-------- DATA RECORDS

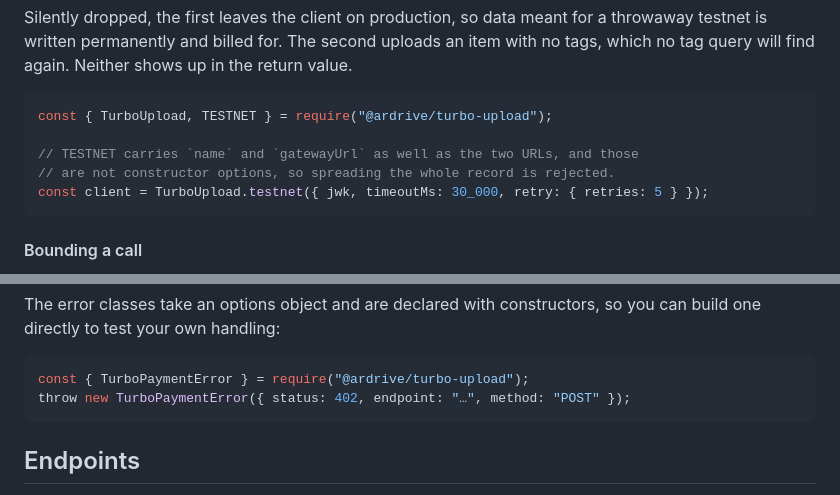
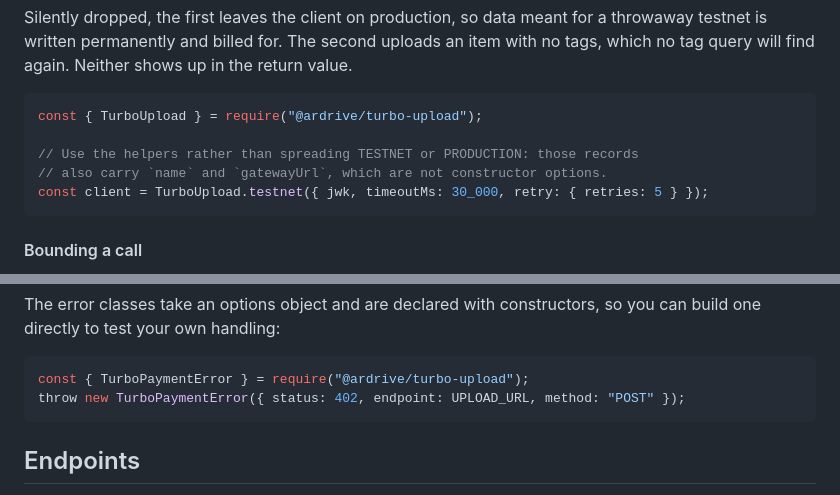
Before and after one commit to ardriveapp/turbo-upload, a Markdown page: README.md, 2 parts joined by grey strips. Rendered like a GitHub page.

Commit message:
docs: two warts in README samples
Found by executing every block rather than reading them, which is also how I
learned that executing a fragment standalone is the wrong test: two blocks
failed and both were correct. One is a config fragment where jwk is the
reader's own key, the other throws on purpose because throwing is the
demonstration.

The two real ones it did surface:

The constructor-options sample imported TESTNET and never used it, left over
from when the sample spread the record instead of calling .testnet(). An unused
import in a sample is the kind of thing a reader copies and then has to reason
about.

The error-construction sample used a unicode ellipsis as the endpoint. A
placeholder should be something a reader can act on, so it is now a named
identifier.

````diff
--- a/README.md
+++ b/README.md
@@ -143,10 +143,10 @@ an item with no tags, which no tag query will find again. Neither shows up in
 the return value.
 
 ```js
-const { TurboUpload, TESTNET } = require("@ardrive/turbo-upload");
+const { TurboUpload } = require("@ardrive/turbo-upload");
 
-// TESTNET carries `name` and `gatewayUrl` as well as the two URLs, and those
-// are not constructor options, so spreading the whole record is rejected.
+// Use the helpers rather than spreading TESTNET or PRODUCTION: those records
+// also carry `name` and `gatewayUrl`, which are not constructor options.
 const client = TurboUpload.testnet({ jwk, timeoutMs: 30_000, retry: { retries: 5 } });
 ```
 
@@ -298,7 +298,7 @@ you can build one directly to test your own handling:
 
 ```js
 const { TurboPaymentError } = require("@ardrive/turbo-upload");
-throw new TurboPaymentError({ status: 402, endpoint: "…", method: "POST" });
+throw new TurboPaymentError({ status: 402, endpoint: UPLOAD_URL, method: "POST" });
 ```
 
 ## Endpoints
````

----------------

#### [EXERCISE DESCRIPTION]
Look through the entries above; copy every line holding the string "which".

#### [REPLY TO THE TASK]
Found by executing every block rather than reading them, which is also how I
@@ -143,10 +143,10 @@ an item with no tags, which no tag query will find again. Neither shows up in
+// also carry `name` and `gatewayUrl`, which are not constructor options.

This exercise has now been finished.